= Beginning of Section =

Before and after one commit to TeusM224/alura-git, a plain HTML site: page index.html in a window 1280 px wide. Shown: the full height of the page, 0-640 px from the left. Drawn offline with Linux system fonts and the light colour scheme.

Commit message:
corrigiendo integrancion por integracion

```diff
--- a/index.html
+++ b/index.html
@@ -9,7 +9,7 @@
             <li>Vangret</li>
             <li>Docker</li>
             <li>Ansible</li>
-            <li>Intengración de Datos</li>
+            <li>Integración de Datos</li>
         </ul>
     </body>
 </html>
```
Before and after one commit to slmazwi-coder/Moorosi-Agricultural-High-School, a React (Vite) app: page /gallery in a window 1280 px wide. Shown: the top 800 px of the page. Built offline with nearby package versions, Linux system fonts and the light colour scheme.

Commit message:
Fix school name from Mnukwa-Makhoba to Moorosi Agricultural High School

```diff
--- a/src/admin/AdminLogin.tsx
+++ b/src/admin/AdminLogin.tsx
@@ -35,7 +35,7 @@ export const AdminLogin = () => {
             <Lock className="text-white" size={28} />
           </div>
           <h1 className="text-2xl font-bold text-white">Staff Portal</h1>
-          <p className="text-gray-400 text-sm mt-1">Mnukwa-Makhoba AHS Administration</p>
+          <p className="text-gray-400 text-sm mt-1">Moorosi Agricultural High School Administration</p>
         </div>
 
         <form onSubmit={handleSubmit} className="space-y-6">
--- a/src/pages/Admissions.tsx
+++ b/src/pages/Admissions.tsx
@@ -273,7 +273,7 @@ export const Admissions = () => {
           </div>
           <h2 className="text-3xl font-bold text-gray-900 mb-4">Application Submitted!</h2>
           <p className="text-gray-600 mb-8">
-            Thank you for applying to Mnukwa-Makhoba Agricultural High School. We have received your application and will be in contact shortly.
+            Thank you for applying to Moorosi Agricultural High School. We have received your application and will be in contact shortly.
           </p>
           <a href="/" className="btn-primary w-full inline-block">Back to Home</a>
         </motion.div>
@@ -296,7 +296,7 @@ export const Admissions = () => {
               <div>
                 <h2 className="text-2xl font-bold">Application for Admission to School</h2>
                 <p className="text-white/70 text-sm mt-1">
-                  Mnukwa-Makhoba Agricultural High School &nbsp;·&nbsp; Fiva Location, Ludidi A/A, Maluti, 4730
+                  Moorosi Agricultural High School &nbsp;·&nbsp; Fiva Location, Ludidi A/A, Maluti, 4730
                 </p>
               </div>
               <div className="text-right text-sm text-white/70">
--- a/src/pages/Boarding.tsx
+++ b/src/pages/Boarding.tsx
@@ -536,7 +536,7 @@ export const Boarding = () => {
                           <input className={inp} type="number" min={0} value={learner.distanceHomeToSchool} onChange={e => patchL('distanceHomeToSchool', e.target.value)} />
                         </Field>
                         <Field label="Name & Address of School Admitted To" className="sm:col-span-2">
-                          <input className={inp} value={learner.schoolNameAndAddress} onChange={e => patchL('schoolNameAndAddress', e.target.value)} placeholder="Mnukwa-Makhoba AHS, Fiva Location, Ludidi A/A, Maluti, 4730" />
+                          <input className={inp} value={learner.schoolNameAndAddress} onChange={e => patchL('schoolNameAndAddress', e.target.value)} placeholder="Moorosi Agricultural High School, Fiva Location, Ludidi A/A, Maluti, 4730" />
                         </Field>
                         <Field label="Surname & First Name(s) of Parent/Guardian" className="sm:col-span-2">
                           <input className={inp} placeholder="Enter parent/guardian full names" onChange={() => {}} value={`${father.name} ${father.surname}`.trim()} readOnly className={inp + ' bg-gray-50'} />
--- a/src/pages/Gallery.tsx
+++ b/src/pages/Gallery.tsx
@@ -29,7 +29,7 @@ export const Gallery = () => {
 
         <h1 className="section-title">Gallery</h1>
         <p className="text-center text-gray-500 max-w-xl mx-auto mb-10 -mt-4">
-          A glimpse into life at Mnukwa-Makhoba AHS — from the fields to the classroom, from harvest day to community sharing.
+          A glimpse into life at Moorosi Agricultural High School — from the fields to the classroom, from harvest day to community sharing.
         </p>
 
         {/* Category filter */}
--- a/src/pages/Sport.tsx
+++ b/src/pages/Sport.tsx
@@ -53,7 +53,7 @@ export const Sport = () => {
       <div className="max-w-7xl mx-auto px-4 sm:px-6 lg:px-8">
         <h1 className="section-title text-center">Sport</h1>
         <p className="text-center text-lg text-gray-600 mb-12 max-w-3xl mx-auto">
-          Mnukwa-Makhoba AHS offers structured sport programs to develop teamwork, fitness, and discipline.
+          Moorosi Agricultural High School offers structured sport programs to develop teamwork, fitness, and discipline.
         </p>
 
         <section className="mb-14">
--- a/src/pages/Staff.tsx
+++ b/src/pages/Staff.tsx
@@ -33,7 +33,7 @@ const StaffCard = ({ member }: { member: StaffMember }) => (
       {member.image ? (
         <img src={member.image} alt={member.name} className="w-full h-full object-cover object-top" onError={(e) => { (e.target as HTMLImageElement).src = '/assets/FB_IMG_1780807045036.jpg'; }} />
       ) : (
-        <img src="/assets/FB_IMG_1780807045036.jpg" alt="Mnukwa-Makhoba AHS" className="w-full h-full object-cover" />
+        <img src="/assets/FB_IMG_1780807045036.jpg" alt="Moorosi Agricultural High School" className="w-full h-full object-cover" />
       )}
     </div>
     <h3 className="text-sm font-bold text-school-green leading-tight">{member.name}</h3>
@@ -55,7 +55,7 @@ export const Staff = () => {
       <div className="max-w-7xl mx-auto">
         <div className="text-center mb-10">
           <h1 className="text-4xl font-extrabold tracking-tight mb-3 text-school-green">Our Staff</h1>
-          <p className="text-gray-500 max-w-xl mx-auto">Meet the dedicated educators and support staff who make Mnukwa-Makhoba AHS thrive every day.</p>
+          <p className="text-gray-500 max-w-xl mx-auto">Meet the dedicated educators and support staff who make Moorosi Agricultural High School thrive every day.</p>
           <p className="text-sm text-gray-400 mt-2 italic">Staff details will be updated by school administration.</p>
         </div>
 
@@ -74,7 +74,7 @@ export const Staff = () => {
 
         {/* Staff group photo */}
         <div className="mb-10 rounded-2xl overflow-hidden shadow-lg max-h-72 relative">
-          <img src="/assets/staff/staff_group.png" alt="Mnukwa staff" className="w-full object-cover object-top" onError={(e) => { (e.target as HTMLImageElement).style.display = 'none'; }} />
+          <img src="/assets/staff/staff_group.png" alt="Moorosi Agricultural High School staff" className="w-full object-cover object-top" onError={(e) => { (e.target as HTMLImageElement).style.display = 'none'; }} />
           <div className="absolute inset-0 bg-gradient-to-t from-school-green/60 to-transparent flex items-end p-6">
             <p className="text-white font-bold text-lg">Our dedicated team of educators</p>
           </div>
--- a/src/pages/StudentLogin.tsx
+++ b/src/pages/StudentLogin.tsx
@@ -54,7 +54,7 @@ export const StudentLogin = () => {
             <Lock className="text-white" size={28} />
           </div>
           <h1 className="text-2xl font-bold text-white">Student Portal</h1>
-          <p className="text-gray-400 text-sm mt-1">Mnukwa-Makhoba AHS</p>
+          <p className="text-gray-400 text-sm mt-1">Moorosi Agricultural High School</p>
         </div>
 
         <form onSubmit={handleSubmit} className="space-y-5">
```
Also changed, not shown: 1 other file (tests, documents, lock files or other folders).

= End of Section =

:: WORK TO COMPLETE ::
Please repeat the material exactly as it appears above.

:: RESULT OF THE TASK ::
Before and after one commit to TeusM224/alura-git, a plain HTML site: page index.html in a window 1280 px wide. Shown: the full height of the page, 0-640 px from the left. Drawn offline with Linux system fonts and the light colour scheme.

Commit message:
corrigiendo integrancion por integracion

```diff
--- a/index.html
+++ b/index.html
@@ -9,7 +9,7 @@
             <li>Vangret</li>
             <li>Docker</li>
             <li>Ansible</li>
-            <li>Intengración de Datos</li>
+            <li>Integración de Datos</li>
         </ul>
     </body>
 </html>
```
Before and after one commit to slmazwi-coder/Moorosi-Agricultural-High-School, a React (Vite) app: page /gallery in a window 1280 px wide. Shown: the top 800 px of the page. Built offline with nearby package versions, Linux system fonts and the light colour scheme.

Commit message:
Fix school name from Mnukwa-Makhoba to Moorosi Agricultural High School

```diff
--- a/src/admin/AdminLogin.tsx
+++ b/src/admin/AdminLogin.tsx
@@ -35,7 +35,7 @@ export const AdminLogin = () => {
             <Lock className="text-white" size={28} />
           </div>
           <h1 className="text-2xl font-bold text-white">Staff Portal</h1>
-          <p className="text-gray-400 text-sm mt-1">Mnukwa-Makhoba AHS Administration</p>
+          <p className="text-gray-400 text-sm mt-1">Moorosi Agricultural High School Administration</p>
         </div>
 
         <form onSubmit={handleSubmit} className="space-y-6">
--- a/src/pages/Admissions.tsx
+++ b/src/pages/Admissions.tsx
@@ -273,7 +273,7 @@ export const Admissions = () => {
           </div>
           <h2 className="text-3xl font-bold text-gray-900 mb-4">Application Submitted!</h2>
           <p className="text-gray-600 mb-8">
-            Thank you for applying to Mnukwa-Makhoba Agricultural High School. We have received your application and will be in contact shortly.
+            Thank you for applying to Moorosi Agricultural High School. We have received your application and will be in contact shortly.
           </p>
           <a href="/" className="btn-primary w-full inline-block">Back to Home</a>
         </motion.div>
@@ -296,7 +296,7 @@ export const Admissions = () => {
               <div>
                 <h2 className="text-2xl font-bold">Application for Admission to School</h2>
                 <p className="text-white/70 text-sm mt-1">
-                  Mnukwa-Makhoba Agricultural High School &nbsp;·&nbsp; Fiva Location, Ludidi A/A, Maluti, 4730
+                  Moorosi Agricultural High School &nbsp;·&nbsp; Fiva Location, Ludidi A/A, Maluti, 4730
                 </p>
               </div>
               <div className="text-right text-sm text-white/70">
--- a/src/pages/Boarding.tsx
+++ b/src/pages/Boarding.tsx
@@ -536,7 +536,7 @@ export const Boarding = () => {
                           <input className={inp} type="number" min={0} value={learner.distanceHomeToSchool} onChange={e => patchL('distanceHomeToSchool', e.target.value)} />
                         </Field>
                         <Field label="Name & Address of School Admitted To" className="sm:col-span-2">
-                          <input className={inp} value={learner.schoolNameAndAddress} onChange={e => patchL('schoolNameAndAddress', e.target.value)} placeholder="Mnukwa-Makhoba AHS, Fiva Location, Ludidi A/A, Maluti, 4730" />
+                          <input className={inp} value={learner.schoolNameAndAddress} onChange={e => patchL('schoolNameAndAddress', e.target.value)} placeholder="Moorosi Agricultural High School, Fiva Location, Ludidi A/A, Maluti, 4730" />
                         </Field>
                         <Field label="Surname & First Name(s) of Parent/Guardian" className="sm:col-span-2">
                           <input className={inp} placeholder="Enter parent/guardian full names" onChange={() => {}} value={`${father.name} ${father.surname}`.trim()} readOnly className={inp + ' bg-gray-50'} />
--- a/src/pages/Gallery.tsx
+++ b/src/pages/Gallery.tsx
@@ -29,7 +29,7 @@ export const Gallery = () => {
 
         <h1 className="section-title">Gallery</h1>
         <p className="text-center text-gray-500 max-w-xl mx-auto mb-10 -mt-4">
-          A glimpse into life at Mnukwa-Makhoba AHS — from the fields to the classroom, from harvest day to community sharing.
+          A glimpse into life at Moorosi Agricultural High School — from the fields to the classroom, from harvest day to community sharing.
         </p>
 
         {/* Category filter */}
--- a/src/pages/Sport.tsx
+++ b/src/pages/Sport.tsx
@@ -53,7 +53,7 @@ export const Sport = () => {
       <div className="max-w-7xl mx-auto px-4 sm:px-6 lg:px-8">
         <h1 className="section-title text-center">Sport</h1>
         <p className="text-center text-lg text-gray-600 mb-12 max-w-3xl mx-auto">
-          Mnukwa-Makhoba AHS offers structured sport programs to develop teamwork, fitness, and discipline.
+          Moorosi Agricultural High School offers structured sport programs to develop teamwork, fitness, and discipline.
         </p>
 
         <section className="mb-14">
--- a/src/pages/Staff.tsx
+++ b/src/pages/Staff.tsx
@@ -33,7 +33,7 @@ const StaffCard = ({ member }: { member: StaffMember }) => (
       {member.image ? (
         <img src={member.image} alt={member.name} className="w-full h-full object-cover object-top" onError={(e) => { (e.target as HTMLImageElement).src = '/assets/FB_IMG_1780807045036.jpg'; }} />
       ) : (
-        <img src="/assets/FB_IMG_1780807045036.jpg" alt="Mnukwa-Makhoba AHS" className="w-full h-full object-cover" />
+        <img src="/assets/FB_IMG_1780807045036.jpg" alt="Moorosi Agricultural High School" className="w-full h-full object-cover" />
       )}
     </div>
     <h3 className="text-sm font-bold text-school-green leading-tight">{member.name}</h3>
@@ -55,7 +55,7 @@ export const Staff = () => {
       <div className="max-w-7xl mx-auto">
         <div className="text-center mb-10">
           <h1 className="text-4xl font-extrabold tracking-tight mb-3 text-school-green">Our Staff</h1>
-          <p className="text-gray-500 max-w-xl mx-auto">Meet the dedicated educators and support staff who make Mnukwa-Makhoba AHS thrive every day.</p>
+          <p className="text-gray-500 max-w-xl mx-auto">Meet the dedicated educators and support staff who make Moorosi Agricultural High School thrive every day.</p>
           <p className="text-sm text-gray-400 mt-2 italic">Staff details will be updated by school administration.</p>
         </div>
 
@@ -74,7 +74,7 @@ export const Staff = () => {
 
         {/* Staff group photo */}
         <div className="mb-10 rounded-2xl overflow-hidden shadow-lg max-h-72 relative">
-          <img src="/assets/staff/staff_group.png" alt="Mnukwa staff" className="w-full object-cover object-top" onError={(e) => { (e.target as HTMLImageElement).style.display = 'none'; }} />
+          <img src="/assets/staff/staff_group.png" alt="Moorosi Agricultural High School staff" className="w-full object-cover object-top" onError={(e) => { (e.target as HTMLImageElement).style.display = 'none'; }} />
           <div className="absolute inset-0 bg-gradient-to-t from-school-green/60 to-transparent flex items-end p-6">
             <p className="text-white font-bold text-lg">Our dedicated team of educators</p>
           </div>
--- a/src/pages/StudentLogin.tsx
+++ b/src/pages/StudentLogin.tsx
@@ -54,7 +54,7 @@ export const StudentLogin = () => {
             <Lock className="text-white" size={28} />
           </div>
           <h1 className="text-2xl font-bold text-white">Student Portal</h1>
-          <p className="text-gray-400 text-sm mt-1">Mnukwa-Makhoba AHS</p>
+          <p className="text-gray-400 text-sm mt-1">Moorosi Agricultural High School</p>
         </div>
 
         <form onSubmit={handleSubmit} className="space-y-5">
```
Also changed, not shown: 1 other file (tests, documents, lock files or other folders).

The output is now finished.